Thanks to Seahawks member, Melanie Makowecki for this photo.
27 years…this alone best describes Marv’s commitment, dedication, and love not just of football but of our club and the kids that have come and continue to come through it.
In 1990, the Edmonton Seahawks Parents Association, an unregistered group of parents, was entrusted with a Bantam program (Safeway Seals) to provide minor football in north Edmonton to boys and girls aged 13 to 15. At the time, it was based at Castle Downs Park and Marv’s wife Barb, joined the handful of parents to offer assistance.
Marv joined less than one year later in 1991. During that year Marv served as a Trainer and Equipment Manager for the Bantam team which consisted of 17 players, 13 uniforms (donated by the Edmonton Chargers), and one football…working out of the trunk of his car and garage. Shortly thereafter, a name change took place – Edmonton Seahawks. Practices for those 17 players would start and stop at the Mills family home with laps run around their block and throughout the Baturyn community. The first year-end banquet was held in the basement of the Mills home with pizza and pool.
On July 2, 1993, the North Edmonton Minor Football Association officially registered as a not-for-profit Society!
Marv became the Head Coach of the Bantams and personally arranged for a $500 sponsorship from his employer to keep the team going. That year, the Bantams finished in the top half of the league (after failing to win even a game in its first year) and were runners-up in the CDMFA Tier II Championship. Marv was awarded the CDMFA “Bantam Coach of the Year”.
In 1994 our program expanded to include a Peewee team for children aged 10 and 11. Marv organized and started the Peewee program by borrowing equipment, helmets, and jerseys from other Edmonton teams. He acted as General Manager and Head Coach of the Peewees while still remaining Head Coach of the Bantams.
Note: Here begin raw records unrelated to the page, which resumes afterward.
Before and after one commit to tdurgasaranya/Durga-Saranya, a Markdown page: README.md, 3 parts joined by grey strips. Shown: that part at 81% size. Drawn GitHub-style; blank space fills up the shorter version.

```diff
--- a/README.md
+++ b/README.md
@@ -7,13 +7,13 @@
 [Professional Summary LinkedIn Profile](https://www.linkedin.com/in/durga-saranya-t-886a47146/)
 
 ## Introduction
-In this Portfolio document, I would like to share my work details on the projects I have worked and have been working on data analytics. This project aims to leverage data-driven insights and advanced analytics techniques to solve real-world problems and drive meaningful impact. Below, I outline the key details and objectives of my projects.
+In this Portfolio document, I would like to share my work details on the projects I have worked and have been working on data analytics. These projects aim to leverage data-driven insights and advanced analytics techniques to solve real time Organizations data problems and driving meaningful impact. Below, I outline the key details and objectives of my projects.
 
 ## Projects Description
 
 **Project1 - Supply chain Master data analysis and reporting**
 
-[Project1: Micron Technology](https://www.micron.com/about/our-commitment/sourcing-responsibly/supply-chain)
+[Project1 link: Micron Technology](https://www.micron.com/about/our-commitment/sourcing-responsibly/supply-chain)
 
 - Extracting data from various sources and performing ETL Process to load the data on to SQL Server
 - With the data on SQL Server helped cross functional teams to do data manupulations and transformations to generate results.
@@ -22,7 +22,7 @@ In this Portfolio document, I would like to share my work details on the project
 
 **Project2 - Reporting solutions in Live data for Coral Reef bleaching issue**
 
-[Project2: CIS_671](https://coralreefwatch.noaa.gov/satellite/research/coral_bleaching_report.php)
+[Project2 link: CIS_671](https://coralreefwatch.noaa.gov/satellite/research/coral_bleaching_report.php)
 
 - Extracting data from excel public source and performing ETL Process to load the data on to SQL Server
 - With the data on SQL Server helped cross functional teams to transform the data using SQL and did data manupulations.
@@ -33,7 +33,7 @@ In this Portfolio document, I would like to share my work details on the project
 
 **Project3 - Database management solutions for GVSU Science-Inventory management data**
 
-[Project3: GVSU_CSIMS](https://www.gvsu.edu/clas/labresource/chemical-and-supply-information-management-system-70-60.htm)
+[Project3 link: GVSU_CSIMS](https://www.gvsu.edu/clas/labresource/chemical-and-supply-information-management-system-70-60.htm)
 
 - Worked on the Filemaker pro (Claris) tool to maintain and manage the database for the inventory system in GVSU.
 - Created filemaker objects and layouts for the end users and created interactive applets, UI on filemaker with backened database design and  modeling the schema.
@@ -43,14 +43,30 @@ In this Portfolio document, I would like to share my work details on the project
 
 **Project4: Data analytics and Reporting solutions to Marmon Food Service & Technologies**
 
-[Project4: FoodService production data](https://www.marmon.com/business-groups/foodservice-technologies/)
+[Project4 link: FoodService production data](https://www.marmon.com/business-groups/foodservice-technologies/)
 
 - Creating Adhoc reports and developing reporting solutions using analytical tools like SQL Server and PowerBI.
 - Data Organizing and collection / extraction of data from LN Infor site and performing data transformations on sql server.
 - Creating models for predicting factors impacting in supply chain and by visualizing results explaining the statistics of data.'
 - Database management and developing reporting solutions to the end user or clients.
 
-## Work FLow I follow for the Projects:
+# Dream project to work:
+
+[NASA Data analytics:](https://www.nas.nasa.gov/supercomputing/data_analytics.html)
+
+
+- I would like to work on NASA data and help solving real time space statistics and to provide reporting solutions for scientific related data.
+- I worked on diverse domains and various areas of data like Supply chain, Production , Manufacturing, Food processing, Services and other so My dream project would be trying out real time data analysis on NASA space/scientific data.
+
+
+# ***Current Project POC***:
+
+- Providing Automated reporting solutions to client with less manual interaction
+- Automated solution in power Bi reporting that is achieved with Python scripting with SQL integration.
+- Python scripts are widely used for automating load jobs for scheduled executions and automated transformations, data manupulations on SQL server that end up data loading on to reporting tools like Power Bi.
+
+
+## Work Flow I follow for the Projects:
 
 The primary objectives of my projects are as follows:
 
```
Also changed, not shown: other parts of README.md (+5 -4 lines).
In 1996, Marv returned to the Peewee team as Head Coach and with his son, Justin Mills, as Quarterback led the team to a winning season when the Peewees had yet to win even one game during its first two seasons. That year, leading a young coaching staff, Marv coached the Peewees to:
All of this in his first 5 years with our club.
In 1997 NEMFA expanded to include an Atom team for children aged 8 to 10. In 1999 the Atoms were awarded the CDMFA Top Offensive Team and over the next 5 years, they would make it to the league and Provincial finals a number of times.
Also in ‘97 – Marv coached the Bantams to a Consolation Cup and in 1998 to a Tier II Championship and Top Defensive Team honors.
2000 saw Marv step down from coaching full-time and focus his time as President of our Club.
In 2004, Marv returned to the field as Offensive Coordinator of the Peewees.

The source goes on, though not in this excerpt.